Why it matters: While the votes are non-binding, and the FDA must still make a final decision, Friday's move pours cold water on the Biden administration's plan to begin administering boosters to most individuals who received the Pfizer vaccine later this month.

9 hours ago - World

France recalls ambassadors from U.S. and Australia over submarine deal

Secretary of State Antony Blinken (L), French Foreign Minister Jean-Yves Le Drian (C), and French ambassador to the U.S. Philippe Etienne. Photo: Nicholas Kamm/AFP via Getty Images

France has taken the extraordinary step of recalling its ambassadors to the U.S. and Australia after both countries blindsided their French allies with a new military pact and submarine contract, the French Foreign Ministry announced on Friday.

The backstory: While sealing an agreement with the U.S. and U.K. to acquire nuclear submarines, Australia ripped up an existing $90 billion submarine deal with France.
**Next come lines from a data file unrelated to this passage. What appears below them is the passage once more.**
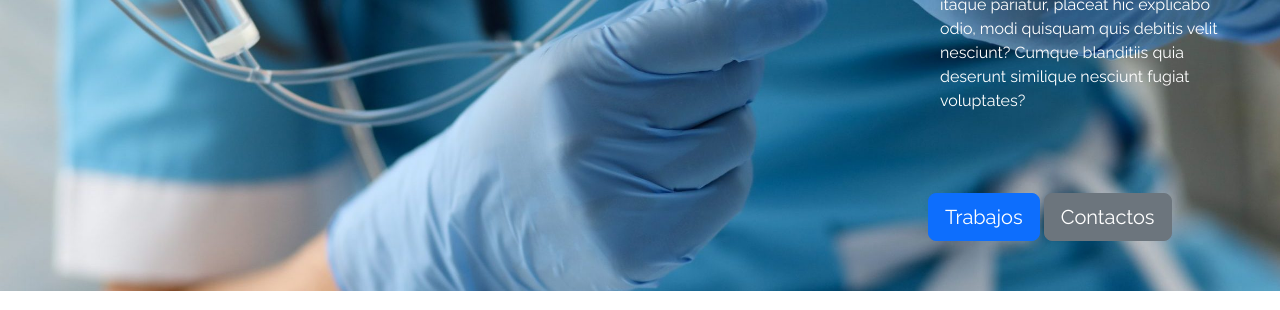
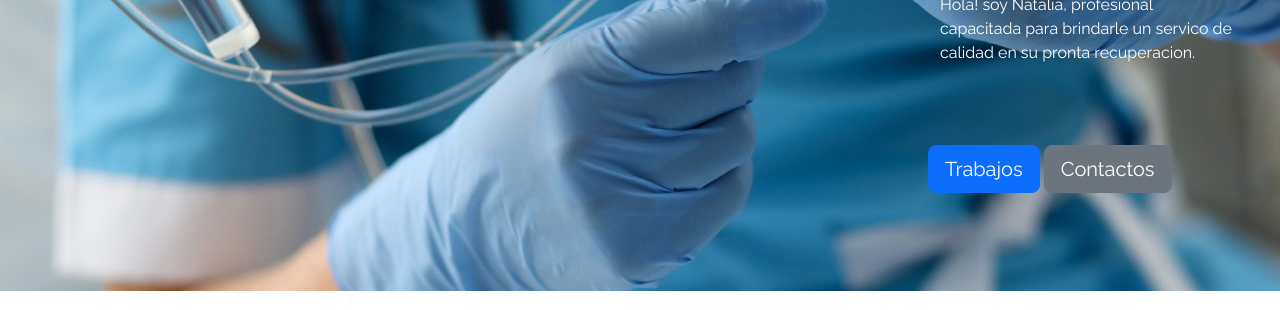
Before and after one commit to Natalia02699/Natalia02699.github.io, a plain HTML site: page index.html in a window 1280 px wide. Shown: the part 249-559 px from the top of the page. Drawn offline with nearby package versions, Linux system fonts and the light colour scheme.

Commit message:
final prueba uno

```diff
--- a/index.html
+++ b/index.html
@@ -40,7 +40,7 @@
 <header id="presentacion">
     <div class="container turi">
         <h1 class="titulo central "><strong>Tecnico en enfermería</strong></h1>
-        <p>Lorem ipsum, dolor sit amet consectetur adipisicing elit. At aliquam itaque pariatur, placeat hic explicabo odio, modi quisquam quis debitis velit nesciunt? Cumque blanditiis quia deserunt similique nesciunt fugiat voluptates?</p>
+  <p>Hola! soy Natalia, profesional capacitada para brindarle un servico de calidad en su pronta recuperacion.</p>
     </div>
     <div class="turi">
 <button type="button" class="btn btn-primary btn-lg">Trabajos</button>
```
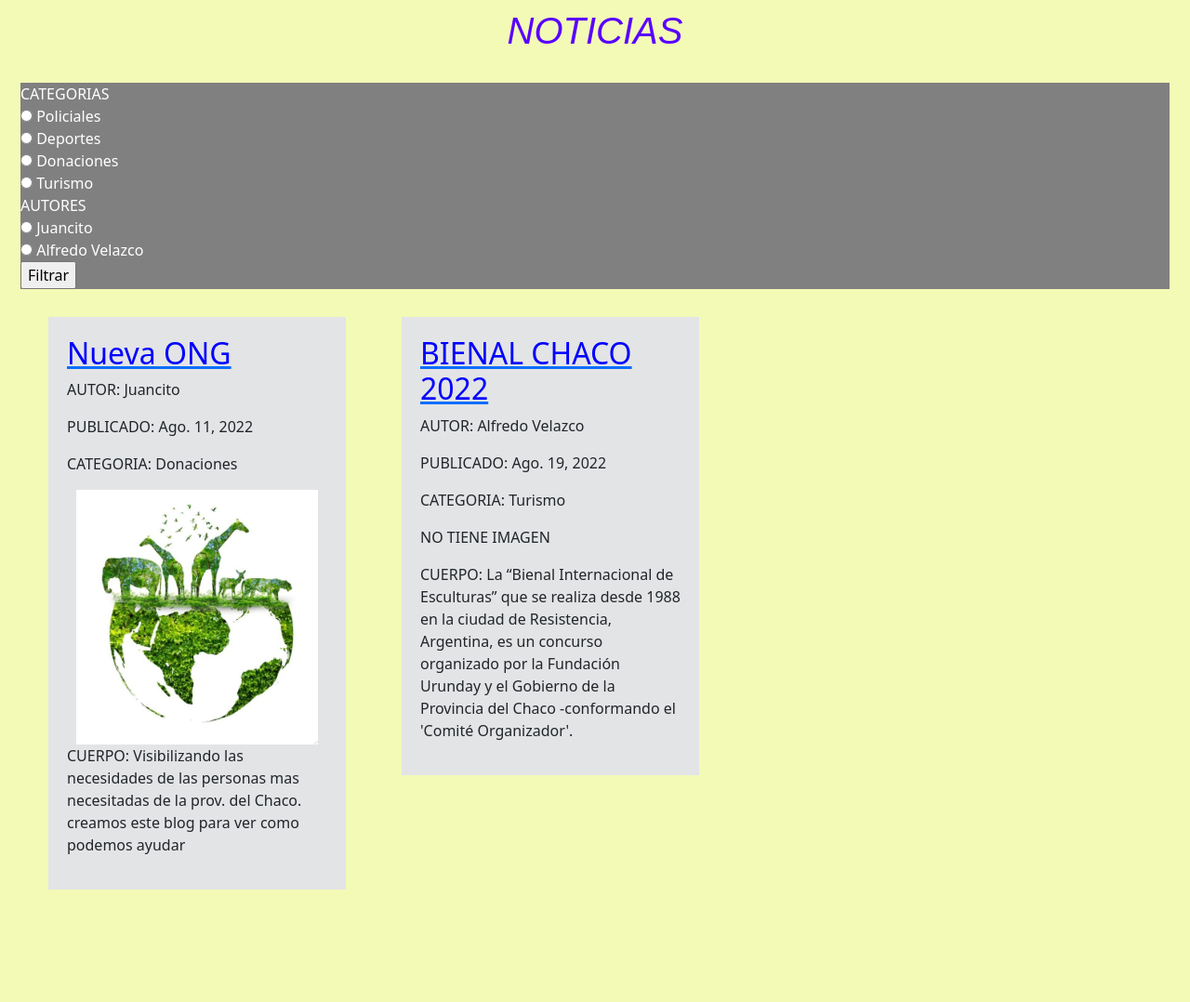
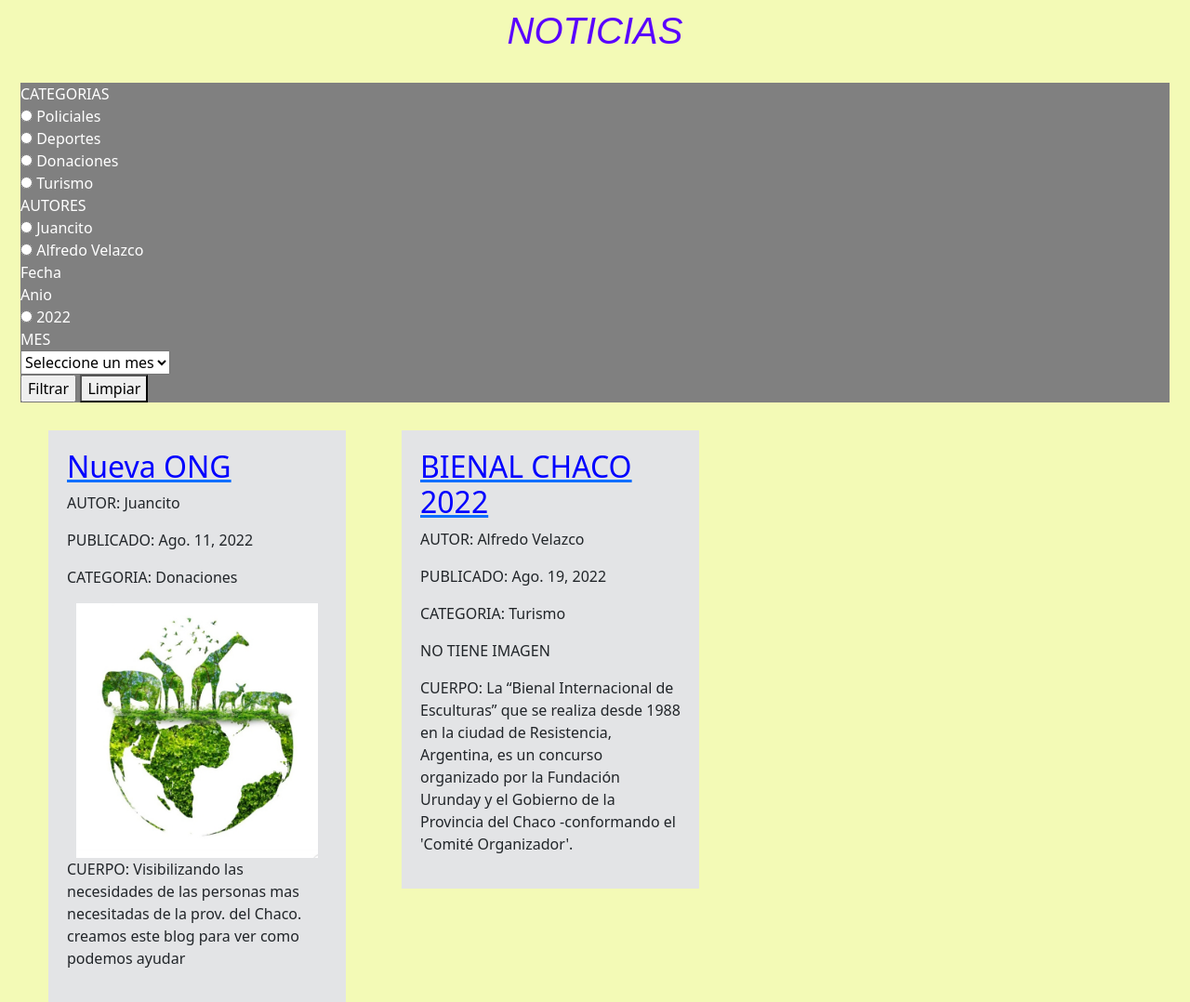
Before and after one commit to Karlos65/ProyBlog4, a Django app: page /Noticias/ in a window 1280 px wide. Shown: the part 119-1197 px from the top of the page at 93% size. Before the commit the page ends 1076 px from the top, so only its background shows below. Run offline with Django 3.2, Linux system fonts and the light colour scheme; data comes from the database, SQL or seed files in the repository.

Commit message:
Agregado filtrado por fecha

```diff
--- a/apps/noticias/views.py
+++ b/apps/noticias/views.py
@@ -1,6 +1,11 @@
 from django.shortcuts import render, redirect
 from .models import Noticia, Comentario, Categoria
 # Create your views here.
+
+#Meses
+meses = ['Enero', 'Febrero', 'Marzo', 'Abril', 'Mayo', 'Junio', 'Julio', 'Agosto', 'Septiembre','Octubre',
+         'Noviembre', 'Diciembre']
+
 def Listar(request):
     #Creo el diccionario para pasar los datos al templates
     ctx = {}
@@ -8,19 +13,32 @@ def Listar(request):
     todas = noticias = Noticia.objects.all()
 
     # Filtrar por categoria
-    if ("categoria" in request.GET):
+    if "categoria" in request.GET:
         categoria = request.GET['categoria']
         noticias = noticias.filter(categoria=categoria)
 
-    # Filtrar pro autor
-    if ("autor" in request.GET):
+    # Filtrar por autor
+    if "autor" in request.GET:
         autor = request.GET['autor']
         noticias = noticias.filter(autor=autor)
+
+    # Filtrar por Anio
+    if "anio" in request.GET:
+        anio = request.GET['anio']
+        noticias = noticias.filter(creado__year=anio)
+
+    # Filtrar por mes
+    if "mes" in request.GET:
+        mes = request.GET['mes']
+        if mes != "0":
+            noticias = noticias.filter(creado__month=mes)
 
     #Pasarlo al template
     ctx['notis'] = noticias
     ctx['categorias'] = Categoria.objects.all()
     ctx['autores'] = todas.values_list('autor', flat=True).distinct
+    ctx['anios'] = todas.values_list('creado__year', flat=True).distinct
+    ctx['meses'] = meses
 
     return render(request,'noticias/listar_noticias.html',ctx)
 
--- a/templates/noticias/listar_noticias.html
+++ b/templates/noticias/listar_noticias.html
@@ -21,7 +21,31 @@
                 <label for="{{autor}}">{{autor}}</label>
                 <br>
             {% endfor %}
+            <div class="Fecha">
+            <label>Fecha</label>
+            <br>
+                <div class="anio">
+                <label>Anio</label>
+                <br>
+                {% for anio in anios %}
+                    <input type="radio" id="{{anio}}" value="{{anio}}" name="fecha">
+                    <label for="{{anio}}">{{anio}}</label>
+                    <br>
+                {% endfor %}
+                </div>
+                <div class="meses">
+                <label>MES</label>
+                <br>
+                <select name="mes" id="mes">
+                    <option value="0">Seleccione un mes</option>
+                {% for mes in meses %}
+                    <option value="{{forloop.counter}}">{{mes}}</option>
+                {% endfor %}
+                </select>
+                </div>
+            </div>
             <input type="submit" value="Filtrar">
+            <a href="{% url 'noticias:listar_noticias' %}"><button>Limpiar</button></a>
         </form>
     </div>
         {% if notis %}
@@ -45,4 +69,5 @@
             {% else %}
                 <h3>No existen noticias con los parametros ingresados</h3>
             {% endif %}
+
 {% endblock contenido %}
```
That led senior French officials to accuse the U.S. of a "stab in the back."

Updated 10 hours ago - World

In reversal, Pentagon now says drone strike killed 10 Afghan civilians

Caskets for the dead are carried towards the gravesite as relatives and friends attend a mass funeral for members of a family that is said to have been killed in a U.S. drone airstrike, in Kabul on Aug. 30. Photo: Marcus Yam/Los Angeles Times via Getty Images

A U.S. drone strike launched on Aug. 29 killed 10 civilians in Afghanistan, including seven children, rather than the Islamic State extremists the Biden administration claimed it targeted, the Pentagon said Friday.

Why it matters: U.S. Central Command said at the time that officials "know" the drone strike "disrupted an imminent ISIS-K threat" to Kabul's airport, and that they were "confident we successfully hit the target."